=== WHAT YOU NEED TO DO ===
Scan the lines below for the string "index" and report how many lines contain it, giving only the number.

[Opening EXTRACTED MATERIAL section]

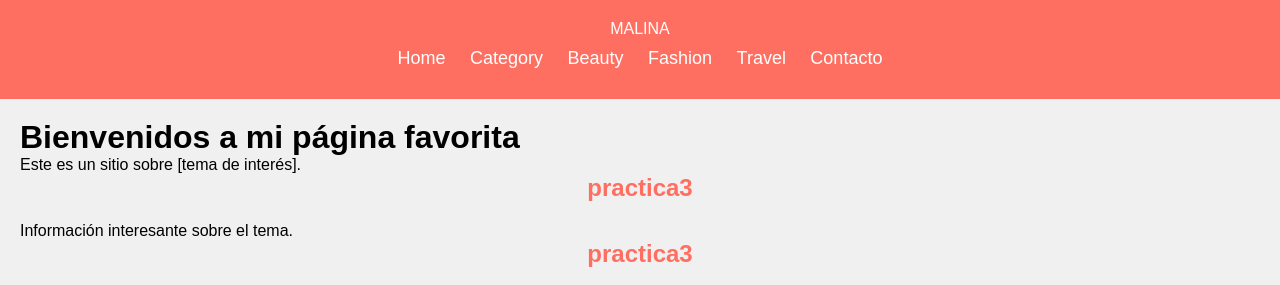
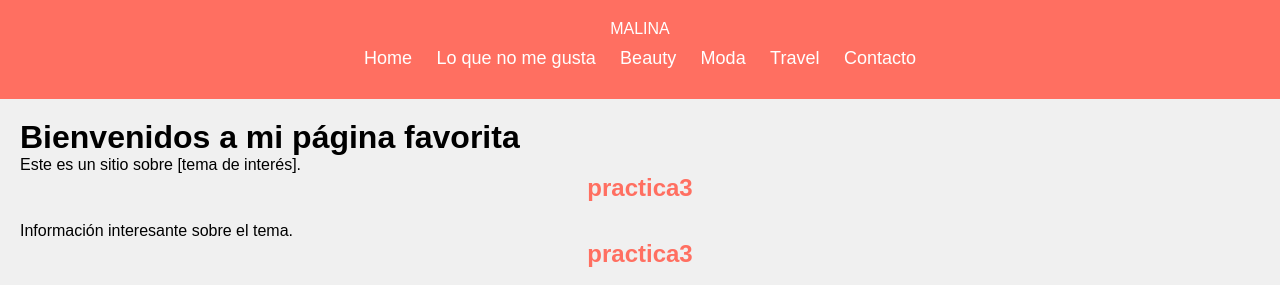
Before and after one commit to DeniCE628/practica03, a plain HTML site: page index.html in a window 1280 px wide. Shown: the top 285 px of the page. Drawn offline with Linux system fonts and the light colour scheme.

Commit message:
subiendo version2

```diff
--- a/index.html
+++ b/index.html
@@ -12,9 +12,9 @@
             <div class="logo">MALINA</div>
             <ul>
                 <li><a href="#">Home</a></li>
-                <li><a href="#">Category</a></li>
+                <li><a href="#">Lo que no me gusta</a></li>
                 <li><a href="#">Beauty</a></li>
-                <li><a href="#">Fashion</a></li>
+                <li><a href="#">Moda</a></li>
                 <li><a href="#">Travel</a></li>
                 <li><a href="#">Contacto</a></li>
             </ul>
```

[Closing EXTRACTED MATERIAL section]

=== EXERCISE RESULT ===
3